– GA-ASI's Aircraft Systems Group produces the Predator series of remotely piloted aircraft used in the Kosovo and Afghanistan conflicts. GA-ASI's Reconnaissance Systems Group provides tactical reconnaissance radars, as well as high-resolution surveillance systems for both manned and unmanned aircraft. General Atomics Electronic Systems, Inc. – consists of five product lines involving different aspects of energy. Terminal Automation Products provides automated distribution, inventory control and transaction processing systems to bulk product storage facilities that handle petroleum and agricultural products. Radiation Monitoring Systems designs and supports a full range of radiation monitoring, control, data collection, display equipment, with equipment and systems at over half of the operating nuclear plants in the United States and at numerous sites in Europe and throughout the Far East. General Atomics Energy Products manufactures Maxwell high voltage capacitors after acquiring the product line from Maxwell Technologies in 2000.
The Gulftronic Separator System is a continuous operation, electrostatic, on-stream separation system in use by most major oil companies. Since their introduction in 1979, over 30 systems have been installed at petro

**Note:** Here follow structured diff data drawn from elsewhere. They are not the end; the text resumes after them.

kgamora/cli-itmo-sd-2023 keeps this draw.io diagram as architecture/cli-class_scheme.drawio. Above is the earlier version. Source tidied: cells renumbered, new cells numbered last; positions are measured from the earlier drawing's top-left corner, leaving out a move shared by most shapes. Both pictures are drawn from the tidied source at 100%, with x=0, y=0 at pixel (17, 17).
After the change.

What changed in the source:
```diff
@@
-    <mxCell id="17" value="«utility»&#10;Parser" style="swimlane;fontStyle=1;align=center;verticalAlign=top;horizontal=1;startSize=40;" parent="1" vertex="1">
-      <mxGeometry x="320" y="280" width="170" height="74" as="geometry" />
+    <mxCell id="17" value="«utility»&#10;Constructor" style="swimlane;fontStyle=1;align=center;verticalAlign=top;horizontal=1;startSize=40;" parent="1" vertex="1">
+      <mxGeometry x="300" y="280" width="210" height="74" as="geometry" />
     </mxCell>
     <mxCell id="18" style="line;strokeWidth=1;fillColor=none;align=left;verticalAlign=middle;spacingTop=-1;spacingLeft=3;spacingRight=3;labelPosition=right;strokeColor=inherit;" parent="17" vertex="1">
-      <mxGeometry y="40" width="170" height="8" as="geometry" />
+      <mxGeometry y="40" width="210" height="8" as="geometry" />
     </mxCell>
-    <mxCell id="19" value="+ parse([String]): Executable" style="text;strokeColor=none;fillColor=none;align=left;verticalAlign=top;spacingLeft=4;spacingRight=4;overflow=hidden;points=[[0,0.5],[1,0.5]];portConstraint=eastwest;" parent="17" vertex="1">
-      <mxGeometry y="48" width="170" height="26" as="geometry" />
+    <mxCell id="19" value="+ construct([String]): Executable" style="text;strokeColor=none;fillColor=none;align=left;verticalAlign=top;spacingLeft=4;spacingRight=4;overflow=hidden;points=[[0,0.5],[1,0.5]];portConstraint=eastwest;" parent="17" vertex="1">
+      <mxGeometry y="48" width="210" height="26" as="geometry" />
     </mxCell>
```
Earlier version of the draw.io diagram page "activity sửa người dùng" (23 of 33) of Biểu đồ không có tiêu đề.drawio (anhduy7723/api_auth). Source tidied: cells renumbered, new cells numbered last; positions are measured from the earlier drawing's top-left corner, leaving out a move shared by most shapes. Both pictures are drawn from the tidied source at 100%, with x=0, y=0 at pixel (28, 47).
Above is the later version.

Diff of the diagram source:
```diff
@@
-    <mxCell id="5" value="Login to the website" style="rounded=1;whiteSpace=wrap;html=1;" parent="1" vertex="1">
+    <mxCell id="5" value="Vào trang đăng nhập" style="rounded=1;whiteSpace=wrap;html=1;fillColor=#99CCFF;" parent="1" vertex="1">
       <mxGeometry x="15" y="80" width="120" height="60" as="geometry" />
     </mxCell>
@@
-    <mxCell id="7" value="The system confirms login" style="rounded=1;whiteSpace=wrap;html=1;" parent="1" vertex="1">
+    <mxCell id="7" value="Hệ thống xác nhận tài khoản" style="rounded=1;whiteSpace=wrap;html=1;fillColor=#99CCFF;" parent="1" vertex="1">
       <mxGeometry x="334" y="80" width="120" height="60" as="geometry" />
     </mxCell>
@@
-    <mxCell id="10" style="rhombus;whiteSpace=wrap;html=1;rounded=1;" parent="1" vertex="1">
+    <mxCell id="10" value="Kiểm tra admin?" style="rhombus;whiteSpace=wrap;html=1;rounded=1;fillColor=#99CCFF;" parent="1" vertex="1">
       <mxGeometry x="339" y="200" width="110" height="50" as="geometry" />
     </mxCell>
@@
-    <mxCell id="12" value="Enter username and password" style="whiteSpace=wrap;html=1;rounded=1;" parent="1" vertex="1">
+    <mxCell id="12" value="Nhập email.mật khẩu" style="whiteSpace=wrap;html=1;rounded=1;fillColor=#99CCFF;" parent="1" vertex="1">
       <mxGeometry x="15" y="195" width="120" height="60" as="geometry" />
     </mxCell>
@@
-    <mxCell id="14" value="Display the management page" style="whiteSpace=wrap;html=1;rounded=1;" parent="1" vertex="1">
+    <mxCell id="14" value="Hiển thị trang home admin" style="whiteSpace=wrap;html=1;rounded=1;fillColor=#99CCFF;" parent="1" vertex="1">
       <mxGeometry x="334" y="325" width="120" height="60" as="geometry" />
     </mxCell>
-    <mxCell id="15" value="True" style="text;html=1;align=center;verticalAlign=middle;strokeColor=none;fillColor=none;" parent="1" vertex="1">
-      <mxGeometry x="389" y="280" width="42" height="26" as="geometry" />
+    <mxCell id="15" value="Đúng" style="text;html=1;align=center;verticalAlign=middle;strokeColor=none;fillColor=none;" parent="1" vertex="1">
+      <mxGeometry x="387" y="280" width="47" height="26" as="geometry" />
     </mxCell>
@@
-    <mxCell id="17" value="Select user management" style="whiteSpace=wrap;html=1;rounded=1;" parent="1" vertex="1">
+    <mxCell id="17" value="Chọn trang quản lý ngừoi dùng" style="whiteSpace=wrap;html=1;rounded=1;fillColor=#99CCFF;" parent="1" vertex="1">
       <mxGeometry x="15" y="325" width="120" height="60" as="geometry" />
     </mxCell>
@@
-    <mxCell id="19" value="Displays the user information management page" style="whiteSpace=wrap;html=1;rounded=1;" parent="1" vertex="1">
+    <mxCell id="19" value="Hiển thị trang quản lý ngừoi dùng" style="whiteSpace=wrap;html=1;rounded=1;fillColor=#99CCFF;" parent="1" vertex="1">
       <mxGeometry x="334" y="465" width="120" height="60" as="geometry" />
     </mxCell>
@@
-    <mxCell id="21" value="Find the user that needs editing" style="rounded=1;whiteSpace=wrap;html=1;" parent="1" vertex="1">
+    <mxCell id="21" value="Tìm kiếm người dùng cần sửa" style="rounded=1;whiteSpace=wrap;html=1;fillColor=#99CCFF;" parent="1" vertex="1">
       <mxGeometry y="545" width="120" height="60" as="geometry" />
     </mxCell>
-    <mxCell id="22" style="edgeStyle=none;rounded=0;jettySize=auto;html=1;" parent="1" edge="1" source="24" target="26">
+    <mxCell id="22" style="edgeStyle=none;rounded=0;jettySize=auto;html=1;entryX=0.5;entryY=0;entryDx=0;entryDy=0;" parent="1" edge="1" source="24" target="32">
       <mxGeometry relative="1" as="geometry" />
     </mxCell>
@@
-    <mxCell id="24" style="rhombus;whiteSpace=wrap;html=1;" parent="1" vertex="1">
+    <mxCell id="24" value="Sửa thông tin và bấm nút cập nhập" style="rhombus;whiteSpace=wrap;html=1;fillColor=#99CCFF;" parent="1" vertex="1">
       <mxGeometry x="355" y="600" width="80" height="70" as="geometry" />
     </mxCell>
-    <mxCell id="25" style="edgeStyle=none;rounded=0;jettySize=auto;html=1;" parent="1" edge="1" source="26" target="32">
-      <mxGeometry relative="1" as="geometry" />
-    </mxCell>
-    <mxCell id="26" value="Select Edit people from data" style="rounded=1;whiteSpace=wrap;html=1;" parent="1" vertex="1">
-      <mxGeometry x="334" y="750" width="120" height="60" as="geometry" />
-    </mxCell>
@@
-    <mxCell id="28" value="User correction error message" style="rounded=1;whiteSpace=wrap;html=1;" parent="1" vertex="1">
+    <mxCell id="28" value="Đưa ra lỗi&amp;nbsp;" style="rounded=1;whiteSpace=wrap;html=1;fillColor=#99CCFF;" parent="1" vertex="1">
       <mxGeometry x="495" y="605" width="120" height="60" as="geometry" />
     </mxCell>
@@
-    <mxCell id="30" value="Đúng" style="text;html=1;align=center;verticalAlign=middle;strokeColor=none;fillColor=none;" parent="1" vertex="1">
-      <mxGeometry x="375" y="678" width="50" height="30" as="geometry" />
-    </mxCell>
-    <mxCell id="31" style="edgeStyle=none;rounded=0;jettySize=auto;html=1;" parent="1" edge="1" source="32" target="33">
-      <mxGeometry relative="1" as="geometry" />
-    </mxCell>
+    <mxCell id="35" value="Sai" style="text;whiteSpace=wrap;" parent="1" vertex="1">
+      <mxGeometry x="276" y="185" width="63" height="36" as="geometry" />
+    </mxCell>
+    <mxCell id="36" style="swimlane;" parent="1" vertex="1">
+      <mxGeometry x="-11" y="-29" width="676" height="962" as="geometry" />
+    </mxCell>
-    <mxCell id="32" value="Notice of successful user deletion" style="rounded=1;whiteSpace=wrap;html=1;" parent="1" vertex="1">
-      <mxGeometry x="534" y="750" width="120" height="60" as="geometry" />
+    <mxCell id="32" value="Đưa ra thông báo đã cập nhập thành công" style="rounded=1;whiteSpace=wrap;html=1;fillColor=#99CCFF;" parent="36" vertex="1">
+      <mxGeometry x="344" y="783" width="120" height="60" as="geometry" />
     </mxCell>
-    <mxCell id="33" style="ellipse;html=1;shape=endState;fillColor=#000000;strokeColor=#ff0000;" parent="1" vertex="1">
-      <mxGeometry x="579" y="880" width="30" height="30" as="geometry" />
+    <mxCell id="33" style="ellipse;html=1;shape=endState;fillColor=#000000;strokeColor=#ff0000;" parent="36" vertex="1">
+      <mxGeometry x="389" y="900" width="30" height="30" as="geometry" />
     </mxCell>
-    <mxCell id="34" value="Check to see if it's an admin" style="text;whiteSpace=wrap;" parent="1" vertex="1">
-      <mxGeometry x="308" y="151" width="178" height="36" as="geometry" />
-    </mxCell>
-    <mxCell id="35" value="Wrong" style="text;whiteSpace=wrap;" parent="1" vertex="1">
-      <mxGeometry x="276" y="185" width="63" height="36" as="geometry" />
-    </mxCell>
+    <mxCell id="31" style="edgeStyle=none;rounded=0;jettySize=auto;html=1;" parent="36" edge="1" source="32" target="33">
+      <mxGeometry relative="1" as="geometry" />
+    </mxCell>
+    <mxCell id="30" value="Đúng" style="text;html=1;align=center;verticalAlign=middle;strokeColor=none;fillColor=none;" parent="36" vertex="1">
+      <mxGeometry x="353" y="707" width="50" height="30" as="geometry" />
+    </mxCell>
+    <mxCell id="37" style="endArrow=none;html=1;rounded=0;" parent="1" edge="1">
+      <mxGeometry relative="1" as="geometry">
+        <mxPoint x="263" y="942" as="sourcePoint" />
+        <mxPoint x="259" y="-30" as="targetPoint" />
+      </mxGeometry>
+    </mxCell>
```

Far Eastern A-mart Co. Ltd. doing business as A.mart, is a hypermarket chain in Taiwan. It is a direct subsidiary of Far Eastern Department Stores, which in turn is part of the Far Eastern Group conglomerate, it has its head office in Taipei. It was Far Eastern Geant Co. Ltd. doing business as Far Eastern Geant. Casino Guichard-Perrachon SA owned a 50% stake in the company. In 2004 it was the third largest hypermarket chain in Taiwan; the store began offering a membership card that year. Casino decided to exit Taiwan in order to focus on Brazil and other expanding markets in order to gain sales growth more quickly. In September 2006 sold its 50% stake, worth $738 million New Taiwan dollars, to Far Eastern Department Stores. In 2006 Far Eastern Geant was still the third largest hypermarket chain in Taiwan, with over NT$13 billion in sales. At that time the company was still making losses. List of companies of Taiwan A.mart Far Eastern Géant